Today is the 100th anniversary of the October Revolution. Regardless of your political predilections, there’s no arguing about the significance of this event for Russian and world history alike. The striking disparity between its importance and the status of the anniversary in Russia is obvious: just an exhibition here, a procession there – and that’s it. An explanation of this quietness by the-authorities-want-to-suppress-the-celebration-of-muh-revolyutsiya is too lazy to debunk. If the memory and ideas of bolsheviks had any real popular support, no ‘cosmonauts’ (i.e. police in riot gear) would stop the masses from expressing their love for free commie stuff. Once there was a revolution… but there’s none now.
Yet, there are foreigners buying ‘Soviet’ badges, mugs and T-shirts along with matryoshkas and ushankas, and taking photos with a Lenin cosplayer for money.
Lenin is more alive than all the living! Lenin is a mushroombrand!
You can find the Russian version of this posthere.
The phenomenon of Soviet nostalgia is effectively used in Western media and popular culture to position the Russians in a certain manner. This nostalgia mixed with self-orientalization by Russia’s useful idiots serves as a ferment for an easily digestible ‘analysis’. Obviously, Soviet nostalgia has little to do with the real historical Soviet Union and its society. It’s an idealized, ‘celestial’ version of it. Moreover, in order to be a part of this ostalgia one doesn’t have to be a socialist or communist. Continue reading “Post-ironic Neostalgia”→
Pt. VII: The Retrospective Foresight Saga (The Eternal Return of Russia Analysis)
A simple study of names and dates will prove that between the policy of Ivan III and that of modern Russia there exists not similarity, but sameness. […] At length Peter the Great coupled the political craft of the Mongol slave with the proud aspiration of the Mongol master to whom Genghis Khan had, by will, bequeathed his conquest of the earth.
When I first went to Russia it was in 1991, I caught the last couple of months of the Soviet Union before it came crumbling down, and I was in Moscow during the coup against Mikhail Gorbachev, or the coup attempts, I should say, when there was this great optimism right after, that Russia would soon join the international community and would be sharing in Western prosperity, and so on and so forth. And it became quickly evident, in fact, it was evident already before then that the Soviet Union didn’t entirely crumble and leave a ruin on which to build a new shining capitalist democratic society but it still had many structures in place and many behaviors that continued. Nevertheless, I think it could have fundamentally changed, it was fundamentally changing in some ways in the 1990s, that is, I don’t believe Russia’s faded to remain a corrupt authoritarian country.
Of course, confrontation can’t last forever. When Russia emerges from its current course in the coming years or decades, it will be nearly as shell-shocked as after the Soviet collapse in 1991. The people will be confronted with the same massive task of reforming not merely the economy and government but also some of their cherished attitudes and thoughts. For now, however, they will no doubt dismiss the suspicion that will naturally fall on Russian Olympic medals in Rio, failing to see just what the Russian revelations have exposed about their country’s real place in the world.

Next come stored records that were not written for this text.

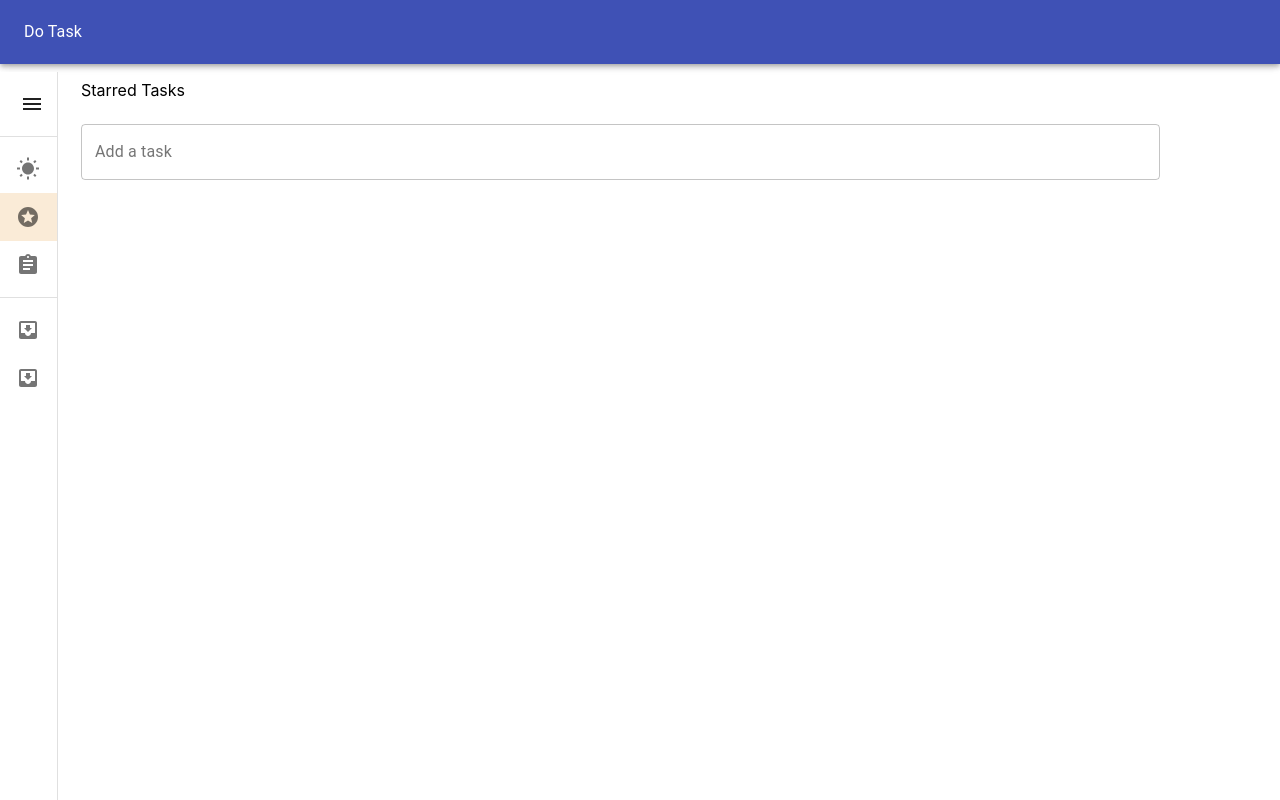
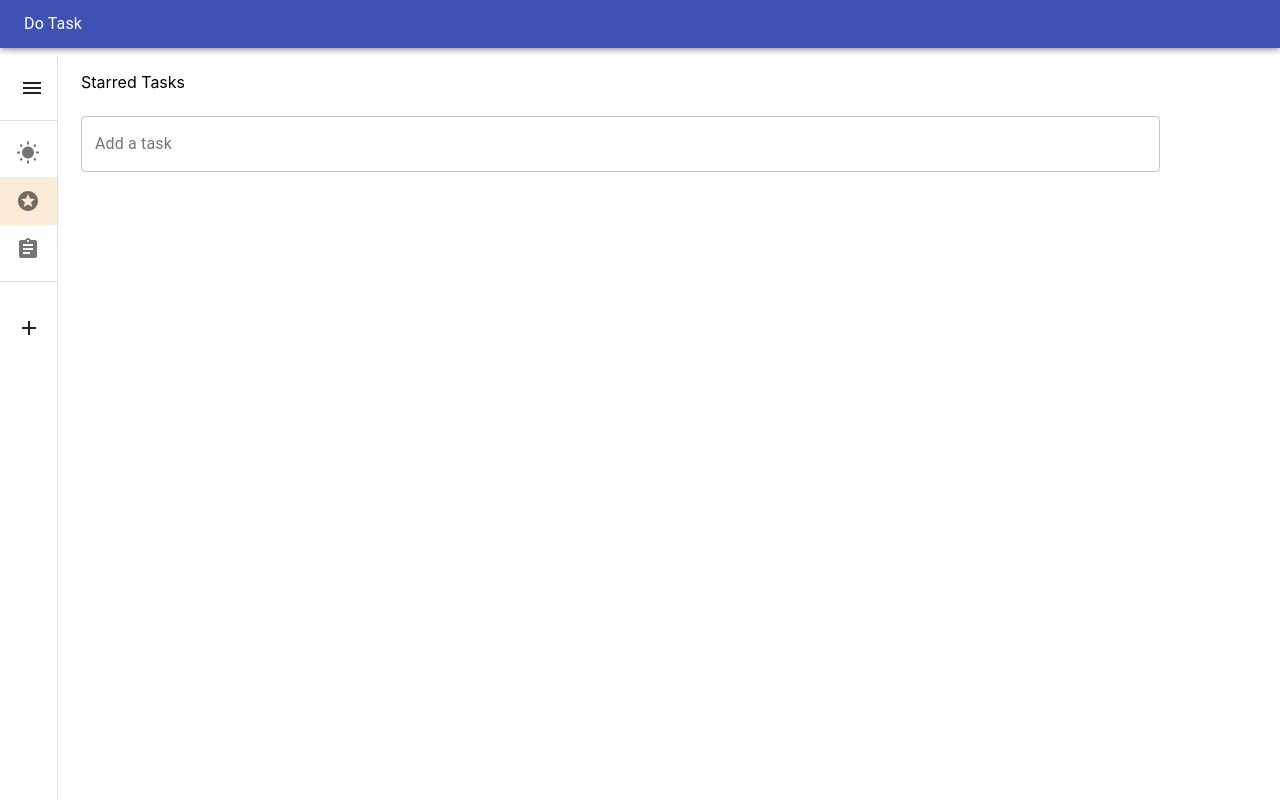
Before and after one commit to siddartha999/Todo, a React (Create React App) app: page /starred in a window 1280 px wide. Built offline with nearby package versions, Linux system fonts and the light colour scheme.

Commit message:
Added the ability to create lists on the side-navBar.

```diff
--- a/src/App.css
+++ b/src/App.css
@@ -8,7 +8,7 @@
   width: 57px;
   height: calc(100%);
   position: relative;
-  top: 4rem;
+  top: 3.5rem;
 }
 
 .App-center-content-wrapper {
@@ -16,7 +16,7 @@
   padding-left: 1.5rem;
   height: calc(100%);
   position: relative;
-  top: 4rem;
+  top: 3.5rem;
 }
 
 /* width */
--- a/src/App.js
+++ b/src/App.js
@@ -9,7 +9,6 @@ import Emitter from "./services/Emitter";
 
 function App() {
   const handleClick = () => {
-    console.log("clicked");
     Emitter.emit("CLOSE_NAV_SIDE_BAR");
   };
 
--- a/src/InputForm/InputForm.js
+++ b/src/InputForm/InputForm.js
@@ -4,7 +4,7 @@
  * Receives the dispatcher as a prop, and calls that with an object containing appropriate arguments.
  */
 
-import React, { useState, useContext } from "react";
+import React, { useState, useContext, forwardRef } from "react";
 import { makeStyles } from "@material-ui/core/styles";
 import TextField from "@material-ui/core/TextField";
 import { StarredModeContext } from "../Starred/Starred.context";
@@ -18,7 +18,7 @@ const useStyles = makeStyles((theme) => ({
   },
 }));
 
-const InputForm = (props) => {
+const InputForm = forwardRef((props, ref) => {
   const classes = useStyles();
   const [inputValue, setInputValue] = useState("");
   const dispatch = props.dispatch;
@@ -54,9 +54,10 @@ const InputForm = (props) => {
         variant={variant}
         value={inputValue}
         onChange={handleChange}
+        inputRef={ref}
       />
     </form>
   );
-};
+});
 
 export default InputForm;
--- /dev/null
+++ b/src/NavSidebar/NavSidebar.css
@@ -0,0 +1,20 @@
+.NavSidebar-add-list-container {
+  height: 4rem;
+  display: flex;
+  align-items: center;
+}
+
+.NavSidebar-add-list-icon-wrapper {
+  display: inline-block;
+  width: 57px;
+}
+
+.NavSidebar-add-list-icon-wrapper:hover {
+  cursor: pointer;
+  background-color: rgba(0, 0, 0, 0.04);
+}
+
+.NavSidebar-add-list-input-form-wrapper {
+  display: inline-block;
+  width: calc(100% - 67px);
+}
--- a/src/NavSidebar/NavSidebar.js
+++ b/src/NavSidebar/NavSidebar.js
@@ -1,4 +1,5 @@
-import React, { useState } from "react";
+import React, { useState, createRef } from "react";
+import "./NavSidebar.css";
 import clsx from "clsx";
 import Drawer from "@material-ui/core/Drawer";
 import List from "@material-ui/core/List";
@@ -8,25 +9,28 @@ import MenuIcon from "@material-ui/icons/Menu";
 import ListItem from "@material-ui/core/ListItem";
 import ListItemIcon from "@material-ui/core/ListItemIcon";
 import ListItemText from "@material-ui/core/ListItemText";
-import InboxIcon from "@material-ui/icons/MoveToInbox";
 import WbSunnyIcon from "@material-ui/icons/WbSunny";
 import StarsIcon from "@material-ui/icons/Stars";
 import AssignmentIcon from "@material-ui/icons/Assignment";
 import { NavLink } from "react-router-dom";
 import useStyles from "./NavSidebar.style";
 import Emitter from "../services/Emitter";
+import InputForm from "../InputForm/InputForm";
+import AddSharpIcon from "@material-ui/icons/AddSharp";
+import ListSharpIcon from "@material-ui/icons/ListSharp";
+import useNavSidebarListReducer from "./NavSidebar.lists.reducer";
 
-const NAV_BAR_FIRST_SECTION_ITEMS = [
+const NAV_BAR_FIXED_ITEMS = [
   { name: "My Day", navLink: "/myday", icon: <WbSunnyIcon /> },
   { name: "Starred", navLink: "/starred", icon: <StarsIcon /> },
   { name: "Tasks", navLink: "/tasks", icon: <AssignmentIcon /> },
 ];
 
-const NAV_BAR_SECOND_SECTION_ITEMS = [{ name: "Groups" }, { name: "New List" }];
-
 function NavSidebar() {
   const classes = useStyles();
   const [open, setOpen] = useState(false);
+  const addNewListInputRef = createRef(null);
+  const [lists, dispatch] = useNavSidebarListReducer([]);
 
   const handleToggleDrawer = () => {
     setOpen(!open);
@@ -35,6 +39,15 @@ function NavSidebar() {
   Emitter.on("CLOSE_NAV_SIDE_BAR", () => {
     setOpen(false);
   });
+
+  const handleAddListIconClicked = () => {
+    if (addNewListInputRef.current) {
+      addNewListInputRef.current.focus();
+    }
+    if (!open) {
+      setOpen(true);
+    }
+  };
 
   return (
     <div className={classes.root}>
@@ -62,7 +75,7 @@ function NavSidebar() {
         </div>
         <Divider />
         <List>
-          {NAV_BAR_FIRST_SECTION_ITEMS.map((item) => (
+          {NAV_BAR_FIXED_ITEMS.map((item) => (
             <ListItem
               button
               key={item.name}
@@ -78,13 +91,30 @@ function NavSidebar() {
         </List>
         <Divider />
         <List>
-          {NAV_BAR_SECOND_SECTION_ITEMS.map((item) => (
-            <ListItem button key={item.name}>
-              <ListItemIcon>{<InboxIcon />}</ListItemIcon>
-              <ListItemText primary={item.name} />
+          {lists.map((item) => (
+            <ListItem button key={item.id}>
+              <ListItemIcon>{<ListSharpIcon />}</ListItemIcon>
+              <ListItemText primary={item.listName} />
             </ListItem>
           ))}
         </List>
+        <div className="NavSidebar-add-list-container">
+          <div
+            className="NavSidebar-add-list-icon-wrapper"
+            onClick={handleAddListIconClicked}
+          >
+            <AddSharpIcon />
+          </div>
+          <div className="NavSidebar-add-list-input-form-wrapper">
+            <InputForm
+              ref={addNewListInputRef}
+              placeholderLabel="New List"
+              variant="outlined"
+              dispatch={dispatch}
+              actionType="ADD_LIST_ITEM"
+            ></InputForm>
+          </div>
+        </div>
       </Drawer>
       <main className={classes.content}>
         <div className={classes.toolbar} />
--- /dev/null
+++ b/src/NavSidebar/NavSidebar.lists.reducer.js
@@ -0,0 +1,44 @@
+/**
+ * Reducer for creating and removing tasks:
+ *
+ * Lists will be stored in the following format:
+ * [{id: "s1ahd2gha1", taskName: "Groceries"}, {id: "12ag546", taskName: "Sport items"}]
+ *
+ * sessionStorage is used to store and retrieved the tasks.
+ */
+import { useReducer, useEffect } from "react";
+import { v4 as uuidv4 } from "uuid";
+
+const SESSION_STORAGE_KEY = "lists";
+
+const useNavSidebarListReducer = (initialValue = []) => {
+  const [state, dispatch] = useReducer(reducer, initialValue, () => {
+    let initValue = [];
+    try {
+      initValue =
+        JSON.parse(sessionStorage.getItem(SESSION_STORAGE_KEY)) || initialValue;
+    } catch (e) {
+      initValue = initialValue;
+    }
+    return initValue;
+  });
+
+  useEffect(() => {
+    sessionStorage.setItem(SESSION_STORAGE_KEY, JSON.stringify(state));
+  }, [state]);
+
+  return [state, dispatch];
+};
+
+const reducer = (state, action) => {
+  switch (action.type) {
+    case "ADD_LIST_ITEM":
+      return [...state, { id: uuidv4(), listName: action.inputValue }];
+    case "REMOVE_LIST_ITEM":
+      return state.filter((task) => task.id !== action.id);
+    default:
+      return state;
+  }
+};
+
+export default useNavSidebarListReducer;
--- a/src/NavSidebar/NavSidebar.style.js
+++ b/src/NavSidebar/NavSidebar.style.js
@@ -7,7 +7,7 @@ const useStyles = makeStyles((theme) => ({
   root: {
     display: "flex",
     "& .MuiPaper-root.MuiDrawer-paper": {
-      top: "4.5rem",
+      top: "3.5rem",
     },
   },
   hide: {
--- a/src/Tasks/Tasks.reducer.js
+++ b/src/Tasks/Tasks.reducer.js
@@ -1,12 +1,14 @@
 import { useReducer, useEffect } from "react";
 import { v4 as uuidv4 } from "uuid";
 
+const SESSION_STORAGE_KEY = "tasksList";
+
 const TasksReducer = (initialValue = []) => {
   const [state, dispatch] = useReducer(reducer, initialValue, () => {
-    let initValue = "";
+    let initValue = [];
     try {
       initValue =
-        JSON.parse(sessionStorage.getItem("tasksList")) || initialValue;
+        JSON.parse(sessionStorage.getItem(SESSION_STORAGE_KEY)) || initialValue;
     } catch (e) {
       initValue = initialValue;
     }
@@ -14,7 +16,7 @@ const TasksReducer = (initialValue = []) => {
   });
 
   useEffect(() => {
-    sessionStorage.setItem("tasksList", JSON.stringify(state));
+    sessionStorage.setItem(SESSION_STORAGE_KEY, JSON.stringify(state));
   }, [state]);
 
   return [state, dispatch];
--- a/src/TopAppBar/TopAppBar.js
+++ b/src/TopAppBar/TopAppBar.js
@@ -8,7 +8,11 @@ import { NavLink } from "react-router-dom";
 
 const useStyles = makeStyles((theme) => ({
   appBar: {
-    height: "4rem",
+    height: "3rem",
+  },
+  toolBar: {
+    height: "3rem",
+    minHeight: "3rem",
   },
   title: {
     color: "white",
@@ -20,7 +24,7 @@ const TopAppBar = () => {
   const classes = useStyles();
   return (
     <AppBar position="fixed" className={clsx(classes.appBar)}>
-      <Toolbar>
+      <Toolbar className={classes.toolBar}>
         <Typography component={NavLink} to="/" exact className={classes.title}>
           Do Task
         </Typography>
```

The concept of Russia’s eternal sameness appears in a plethora of Western Russia narratives. By this ‘sameness’ I mean the continuity of Russia’s identical essence during all (or at least several) historical periods and forms of Russian statehood.